Benn then put in another solid performance in a unanimous decision victory over Adrian Granados, though visibly frustrated after his opponent promised to come and fight and did the exact opposite.
In December, he faced another sliding doors moment against former world champion Algieri, who was meant to be his toughest opponent to date.
That proved not to be the case, however, as Benn put in a measured and spiteful display, dominating the American veteran from the opening bell, before closing the show with a huge knockout in the fourth round.
Benn destroyed Chris Algieri with a fourth-round stoppage in his toughest test yet on paper
After the fight, a pumped up Benn said: ‘When I say I’m top five, I’m top five for a reason.
‘No-one’s done that to Algieri. No-one’s beat Granados as easily as I did. No-one knocked out Vargas in one round. What more do I have to do?’
Benn is now looking to take on Adrien Broner – who has won world titles across four weight divisions – early next year, while also expressing an interest in the winner of Amir Khan vs Kell Brook.
Biggest disappointment: No AJ vs Fury

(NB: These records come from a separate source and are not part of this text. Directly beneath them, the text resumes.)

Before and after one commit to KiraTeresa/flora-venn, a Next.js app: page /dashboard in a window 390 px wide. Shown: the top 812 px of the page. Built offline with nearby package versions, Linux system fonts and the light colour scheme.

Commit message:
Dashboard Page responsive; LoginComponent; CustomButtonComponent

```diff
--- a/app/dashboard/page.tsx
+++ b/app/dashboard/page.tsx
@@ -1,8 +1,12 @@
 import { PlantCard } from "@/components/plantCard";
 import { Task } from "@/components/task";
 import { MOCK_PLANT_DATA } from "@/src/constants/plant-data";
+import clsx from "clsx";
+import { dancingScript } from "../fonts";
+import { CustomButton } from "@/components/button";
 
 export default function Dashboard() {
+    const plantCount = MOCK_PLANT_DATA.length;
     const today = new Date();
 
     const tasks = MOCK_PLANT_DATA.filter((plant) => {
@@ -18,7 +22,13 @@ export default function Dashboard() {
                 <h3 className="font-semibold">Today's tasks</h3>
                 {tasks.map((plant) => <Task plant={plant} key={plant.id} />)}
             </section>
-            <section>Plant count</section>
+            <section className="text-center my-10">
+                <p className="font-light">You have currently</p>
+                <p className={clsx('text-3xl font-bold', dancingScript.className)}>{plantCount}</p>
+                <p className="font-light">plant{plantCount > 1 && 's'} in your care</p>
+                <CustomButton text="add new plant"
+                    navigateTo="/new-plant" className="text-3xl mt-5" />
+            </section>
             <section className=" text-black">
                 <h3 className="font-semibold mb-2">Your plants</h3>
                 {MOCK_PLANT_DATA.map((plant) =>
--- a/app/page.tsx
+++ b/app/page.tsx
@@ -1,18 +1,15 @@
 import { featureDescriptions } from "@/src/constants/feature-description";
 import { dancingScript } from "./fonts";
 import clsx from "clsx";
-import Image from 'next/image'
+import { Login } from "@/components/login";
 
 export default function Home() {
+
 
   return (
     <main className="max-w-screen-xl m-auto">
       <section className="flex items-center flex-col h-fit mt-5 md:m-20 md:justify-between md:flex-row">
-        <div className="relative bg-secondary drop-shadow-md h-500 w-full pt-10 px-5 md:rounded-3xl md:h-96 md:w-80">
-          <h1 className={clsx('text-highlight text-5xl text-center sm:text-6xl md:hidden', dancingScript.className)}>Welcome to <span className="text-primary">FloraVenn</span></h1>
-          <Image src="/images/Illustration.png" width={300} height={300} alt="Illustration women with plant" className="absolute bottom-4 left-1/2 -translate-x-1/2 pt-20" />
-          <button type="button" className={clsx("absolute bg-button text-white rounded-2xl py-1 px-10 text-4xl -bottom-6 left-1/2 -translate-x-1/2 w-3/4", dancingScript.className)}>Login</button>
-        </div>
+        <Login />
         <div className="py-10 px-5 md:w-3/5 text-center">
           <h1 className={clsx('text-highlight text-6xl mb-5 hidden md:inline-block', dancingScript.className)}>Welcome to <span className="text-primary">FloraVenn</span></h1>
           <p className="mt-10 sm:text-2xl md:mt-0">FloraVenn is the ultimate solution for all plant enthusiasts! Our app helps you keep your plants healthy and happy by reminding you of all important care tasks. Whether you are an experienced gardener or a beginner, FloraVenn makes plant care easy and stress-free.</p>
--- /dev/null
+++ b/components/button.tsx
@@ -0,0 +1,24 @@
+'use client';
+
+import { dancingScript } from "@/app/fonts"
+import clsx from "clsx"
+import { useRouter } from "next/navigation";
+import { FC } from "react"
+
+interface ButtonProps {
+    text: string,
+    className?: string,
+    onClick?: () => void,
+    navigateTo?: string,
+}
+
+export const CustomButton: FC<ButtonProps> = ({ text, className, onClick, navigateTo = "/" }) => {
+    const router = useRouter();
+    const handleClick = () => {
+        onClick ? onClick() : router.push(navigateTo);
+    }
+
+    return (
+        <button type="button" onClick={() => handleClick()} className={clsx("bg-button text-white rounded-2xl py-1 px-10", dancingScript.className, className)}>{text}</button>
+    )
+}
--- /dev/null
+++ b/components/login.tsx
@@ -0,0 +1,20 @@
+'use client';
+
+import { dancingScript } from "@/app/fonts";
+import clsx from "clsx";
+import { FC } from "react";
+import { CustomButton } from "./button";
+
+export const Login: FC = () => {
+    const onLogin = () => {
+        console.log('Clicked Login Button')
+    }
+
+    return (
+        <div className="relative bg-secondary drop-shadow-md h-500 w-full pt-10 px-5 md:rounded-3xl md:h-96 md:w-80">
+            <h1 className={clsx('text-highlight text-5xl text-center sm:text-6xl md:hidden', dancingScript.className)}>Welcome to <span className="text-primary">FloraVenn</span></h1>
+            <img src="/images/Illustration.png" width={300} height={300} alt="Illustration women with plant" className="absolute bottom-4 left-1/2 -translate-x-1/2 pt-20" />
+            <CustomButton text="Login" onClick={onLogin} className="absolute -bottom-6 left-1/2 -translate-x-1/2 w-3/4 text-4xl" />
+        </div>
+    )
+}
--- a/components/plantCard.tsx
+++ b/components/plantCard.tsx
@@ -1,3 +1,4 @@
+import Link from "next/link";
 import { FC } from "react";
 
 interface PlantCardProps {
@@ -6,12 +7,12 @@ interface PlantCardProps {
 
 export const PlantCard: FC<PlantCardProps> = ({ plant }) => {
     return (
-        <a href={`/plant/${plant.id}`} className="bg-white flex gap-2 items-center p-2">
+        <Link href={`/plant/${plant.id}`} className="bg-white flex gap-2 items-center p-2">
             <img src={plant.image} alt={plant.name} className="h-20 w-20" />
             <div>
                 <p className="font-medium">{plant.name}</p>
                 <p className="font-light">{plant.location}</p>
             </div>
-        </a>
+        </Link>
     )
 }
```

There has been much to celebrate in 2021, but perhaps the biggest disappointment is that we never got to see Joshua vs Fury in an all-British undisputed showdown.
It appeared as if we would finally see the heavyweight pair go head-to-head in one of the biggest fights in history after they agreed a two-fight deal, with the first to take place in the summer.
Joshua would put his WBA, WBO and IBF titles on the line, while Fury would throw his WBC belt into the mix as the search for a first undisputed heavyweight champion since Lennox Lewis neared its conclusion.
Hearn confirmed the ‘hard bit (of negotiations) is now over the line’ in March and in May stated it would take place in Saudi Arabia on either August 7 or August 14, though Frank Warren then insisted there were still details to be ironed out.
A double-header between Anthony Joshua and Tyson Fury was seemingly signed and sealed
Wilder’s untimely intervention ultimately threw a rather major spanner in the works, however, and we’re now once again a mile away from a showdown between the two.
While Fury took care of business, Joshua lost his collection of belts to Usyk, with the pair set to go to battle once more early next year – unless the Briton steps aside, that is.
If he does step aside, Joshua would likely have agreed a shot at the winner, but though the Ukrainian would be the underdog you simply can’t rule Usyk out of it. More likely, particularly after Fury was ordered to face Dillian Whyte next, is that Joshua does go straight into the rematch, where many predict he will lose again.
Fury’s US promoter Bob Arum has revealed that if an agreement can’t be made to fight Whyte, they could vacate his WBC belt and defend his Ring magazine strap instead, perhaps against Ruiz Jr.
Warren, on the other hand, has revealed Fury could take an interim fight without his WBC belt on the line.